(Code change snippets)
**********

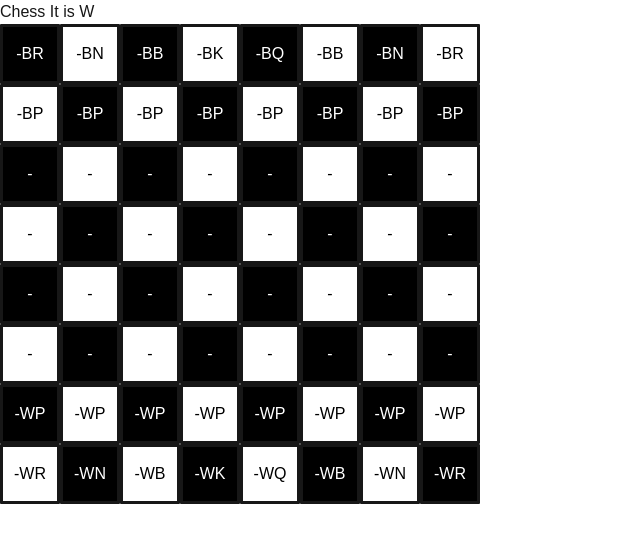
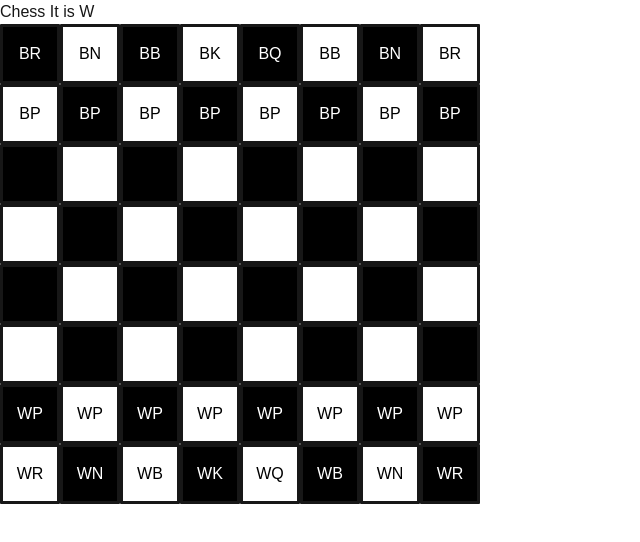
Before and after one commit to RisingSatalite/chess, a Next.js app: page / in a window 1280 px wide. Shown: the top 542 px of the page, without its empty margins (0-640 px from the left). Built offline with nearby package versions, Linux system fonts and the light colour scheme.

Commit message:
better board

```diff
--- a/src/component/square.js
+++ b/src/component/square.js
@@ -3,14 +3,41 @@
 import { useEffect } from "react"
 
 export default function Square({ prop, onClickFunction, number = 0, selected = 64, row=0 }) {
+    let bgColor;
+    let textColour;
+    let display = prop
+
+    if(display == ""){
+        display = "-"
+    }
+
+    if (number === selected) {
+        bgColor = "yellow";
+        textColour = "black"
+    } else if ((number + row) % 2 === 0) {
+        bgColor = "black";
+        if(prop == ""){
+            textColour = "black"
+        }else{
+            textColour = "white"
+        }
+    } else {
+        bgColor = "white";
+        if(prop == ""){
+            textColour = "white"
+        }else{
+            textColour = "black"
+        }
+    }
+
     const buttonStyle = {
-        backgroundColor: (number + row) % 2 === 0 ? 'black' : 'white',
-        color: (number + row) % 2 === 0 ? 'white' : 'black',
+        backgroundColor: bgColor,
+        color: textColour,
     };
 
     return (
         <button onClick={onClickFunction} style={buttonStyle} className="square">
-            -{prop}
+            {display}
         </button>
     );
 }
```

**********

* [What you will do]: Search the entries for the string "display". Copy every line that has it.

* [Solution below]:
+    let display = prop
+    if(display == ""){
+        display = "-"
+            {display}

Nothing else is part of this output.